» **Exercise aim**
Set down every record below exactly as it stands, minus the pictures.

» **Information supplied**
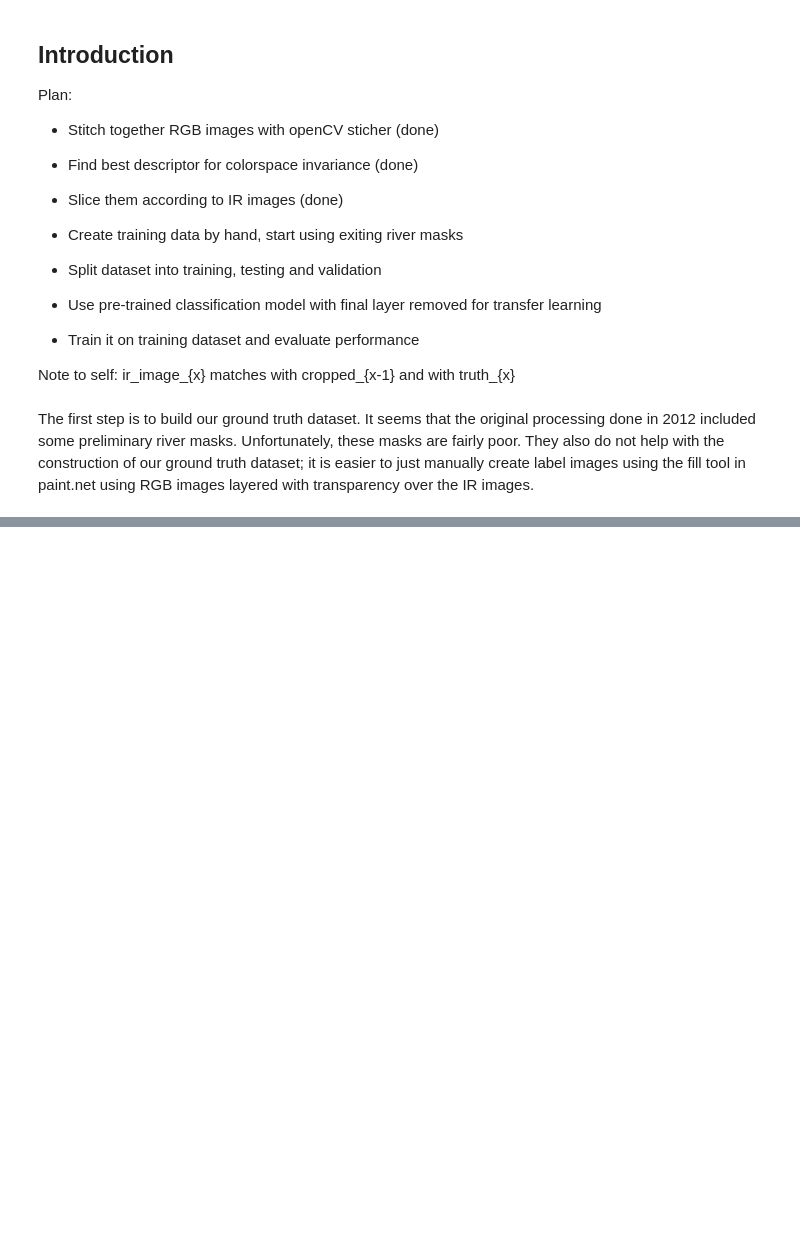
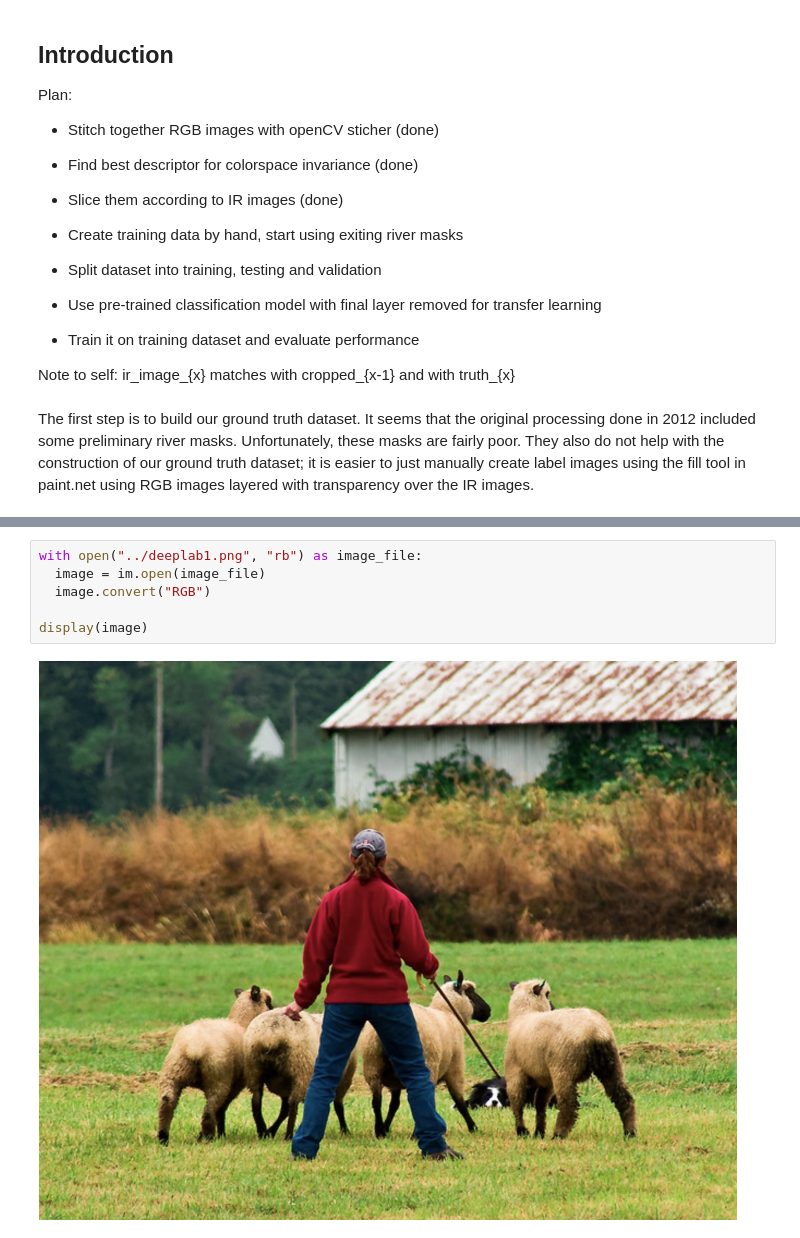
Before and after one commit to StefanTodoran/elwha-segmentation, a Jupyter notebook: book/chapters/masking.ipynb, the cells around one changed output, grey strips where cells are left out. Cells and saved outputs as stored; diff of their text form; blank space fills up the shorter version.

```diff
--- a/book/chapters/masking.ipynb
+++ b/book/chapters/masking.ipynb
@@ -227,0 +239,8 @@ def createDeepLabv3(outputchannels=1):
+# %%
+with open("../deeplab1.png", "rb") as image_file:
+  image = im.open(image_file)
+  image.convert("RGB")
+
+display(image)
+# %% [output]
+[figure, added]
```
Also changed, not shown: parts of 9 cells of this notebook, 9 other files.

» **Completed task**
Before and after one commit to StefanTodoran/elwha-segmentation, a Jupyter notebook: book/chapters/masking.ipynb, the cells around one changed output, grey strips where cells are left out. Cells and saved outputs as stored; diff of their text form; blank space fills up the shorter version.

```diff
--- a/book/chapters/masking.ipynb
+++ b/book/chapters/masking.ipynb
@@ -227,0 +239,8 @@ def createDeepLabv3(outputchannels=1):
+# %%
+with open("../deeplab1.png", "rb") as image_file:
+  image = im.open(image_file)
+  image.convert("RGB")
+
+display(image)
+# %% [output]
+[figure, added]
```
Also changed, not shown: parts of 9 cells of this notebook, 9 other files.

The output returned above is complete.